| Your objective |
Return the count of lines in the records that include the string "look", and nothing besides it.

* * * * * * *

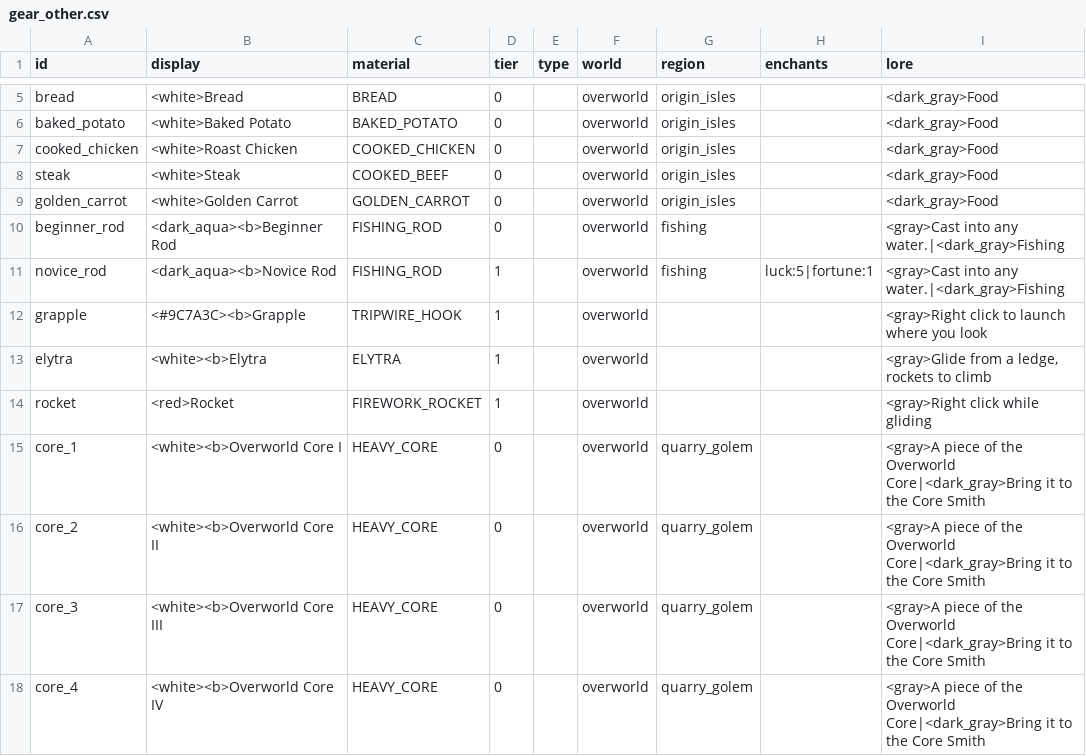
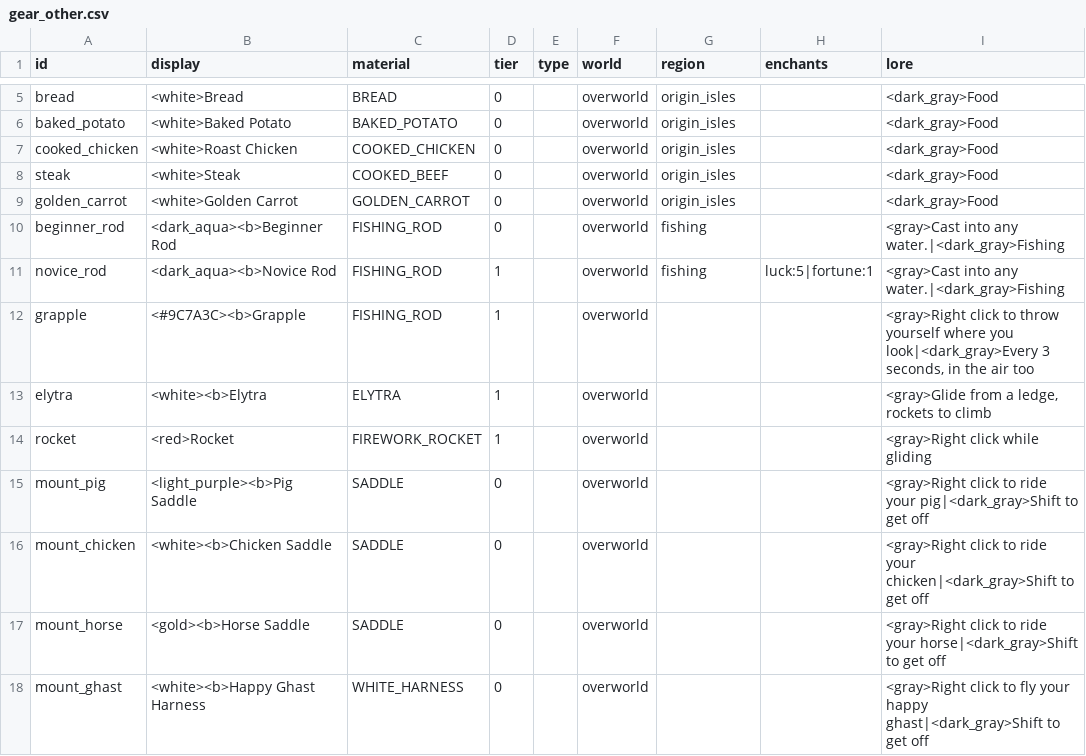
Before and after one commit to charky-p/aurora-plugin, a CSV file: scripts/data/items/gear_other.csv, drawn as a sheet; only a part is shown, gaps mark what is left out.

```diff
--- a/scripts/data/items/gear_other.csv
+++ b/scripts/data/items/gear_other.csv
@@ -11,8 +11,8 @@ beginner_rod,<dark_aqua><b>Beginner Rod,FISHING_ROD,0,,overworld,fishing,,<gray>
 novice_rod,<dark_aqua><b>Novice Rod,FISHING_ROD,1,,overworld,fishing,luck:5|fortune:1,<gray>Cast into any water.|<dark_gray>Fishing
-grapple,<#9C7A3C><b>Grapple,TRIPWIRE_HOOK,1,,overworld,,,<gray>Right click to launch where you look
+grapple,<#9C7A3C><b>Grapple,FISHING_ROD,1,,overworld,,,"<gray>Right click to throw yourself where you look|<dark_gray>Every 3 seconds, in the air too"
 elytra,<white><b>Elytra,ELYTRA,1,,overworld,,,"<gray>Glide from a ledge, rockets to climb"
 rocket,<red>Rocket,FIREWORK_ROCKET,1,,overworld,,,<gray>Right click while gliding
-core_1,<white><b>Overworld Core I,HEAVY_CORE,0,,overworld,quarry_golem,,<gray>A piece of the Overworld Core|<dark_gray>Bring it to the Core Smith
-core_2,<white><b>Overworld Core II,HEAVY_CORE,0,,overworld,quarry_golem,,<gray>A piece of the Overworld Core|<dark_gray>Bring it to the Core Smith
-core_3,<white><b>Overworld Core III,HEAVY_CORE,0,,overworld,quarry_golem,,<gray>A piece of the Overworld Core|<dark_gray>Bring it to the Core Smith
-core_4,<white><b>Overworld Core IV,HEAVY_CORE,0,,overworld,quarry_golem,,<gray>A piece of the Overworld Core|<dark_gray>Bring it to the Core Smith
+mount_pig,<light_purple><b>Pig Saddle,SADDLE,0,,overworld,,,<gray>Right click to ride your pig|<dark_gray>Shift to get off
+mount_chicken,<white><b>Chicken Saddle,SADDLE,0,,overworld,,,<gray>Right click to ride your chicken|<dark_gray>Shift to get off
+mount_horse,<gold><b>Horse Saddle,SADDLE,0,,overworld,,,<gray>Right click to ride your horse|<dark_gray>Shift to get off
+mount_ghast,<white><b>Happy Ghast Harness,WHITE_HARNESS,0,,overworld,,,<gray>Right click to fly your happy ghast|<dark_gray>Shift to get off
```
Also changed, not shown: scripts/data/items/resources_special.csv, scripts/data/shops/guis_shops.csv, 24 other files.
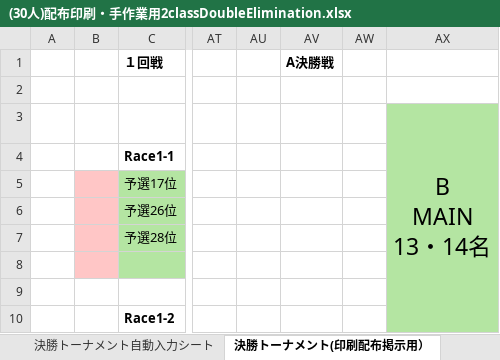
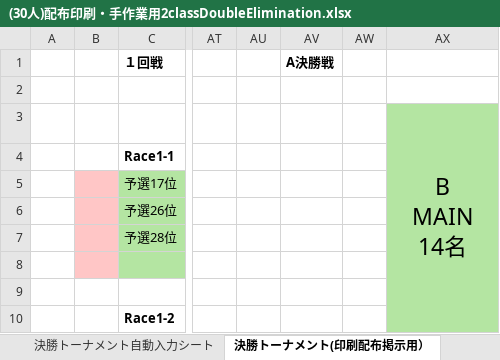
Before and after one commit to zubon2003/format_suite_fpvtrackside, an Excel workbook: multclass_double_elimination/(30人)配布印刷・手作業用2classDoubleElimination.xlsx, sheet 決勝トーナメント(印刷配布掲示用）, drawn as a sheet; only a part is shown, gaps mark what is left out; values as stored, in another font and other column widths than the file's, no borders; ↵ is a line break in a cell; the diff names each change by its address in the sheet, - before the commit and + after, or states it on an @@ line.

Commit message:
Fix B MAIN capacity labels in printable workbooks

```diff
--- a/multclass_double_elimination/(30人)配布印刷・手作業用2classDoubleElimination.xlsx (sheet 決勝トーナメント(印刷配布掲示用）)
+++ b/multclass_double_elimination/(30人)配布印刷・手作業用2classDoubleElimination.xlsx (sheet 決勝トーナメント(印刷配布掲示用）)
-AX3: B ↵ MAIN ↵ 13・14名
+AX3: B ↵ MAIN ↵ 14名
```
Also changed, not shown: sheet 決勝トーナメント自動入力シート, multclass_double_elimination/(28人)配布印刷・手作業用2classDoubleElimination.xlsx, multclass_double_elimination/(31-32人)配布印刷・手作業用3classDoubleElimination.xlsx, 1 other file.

* * * * * * *

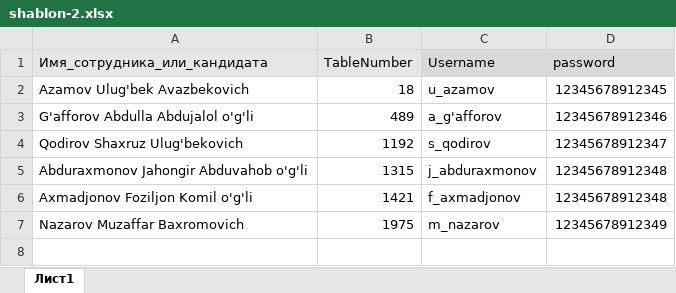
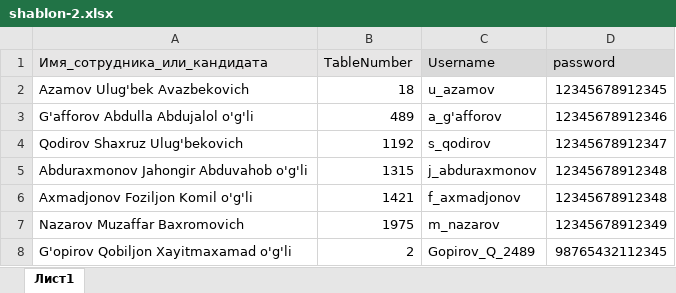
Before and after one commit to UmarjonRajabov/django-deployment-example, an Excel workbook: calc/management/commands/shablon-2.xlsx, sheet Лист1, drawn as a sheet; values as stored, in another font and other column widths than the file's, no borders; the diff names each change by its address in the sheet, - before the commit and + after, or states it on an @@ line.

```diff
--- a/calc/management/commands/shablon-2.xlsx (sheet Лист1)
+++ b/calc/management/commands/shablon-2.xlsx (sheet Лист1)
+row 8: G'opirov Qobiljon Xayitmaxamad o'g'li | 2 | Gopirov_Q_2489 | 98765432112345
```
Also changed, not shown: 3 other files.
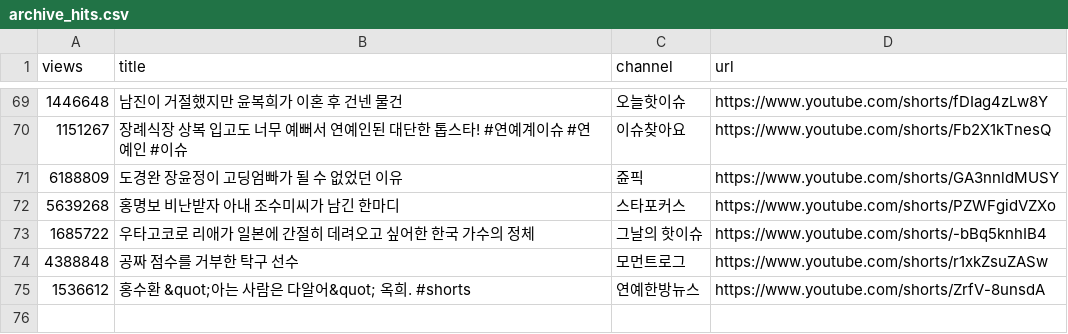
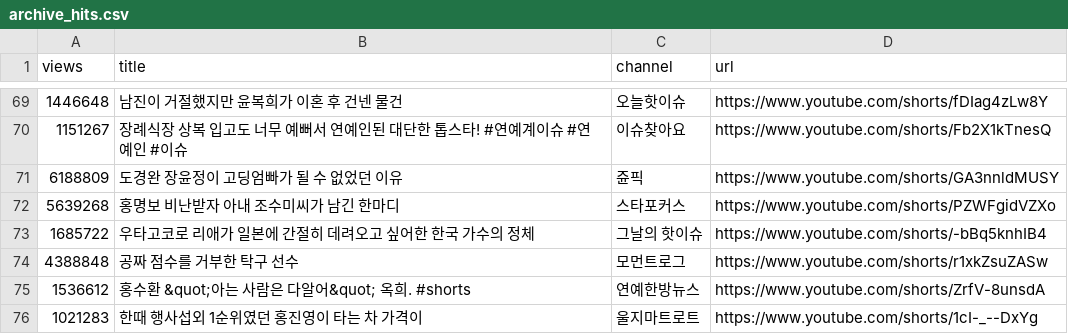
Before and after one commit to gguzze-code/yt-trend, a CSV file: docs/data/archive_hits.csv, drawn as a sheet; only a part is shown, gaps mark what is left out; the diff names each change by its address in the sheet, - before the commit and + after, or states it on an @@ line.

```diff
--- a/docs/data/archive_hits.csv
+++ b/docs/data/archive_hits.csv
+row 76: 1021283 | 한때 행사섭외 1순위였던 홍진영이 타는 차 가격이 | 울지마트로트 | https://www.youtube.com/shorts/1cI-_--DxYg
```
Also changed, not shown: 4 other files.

* * * * * * *

| Response to this exercise |
2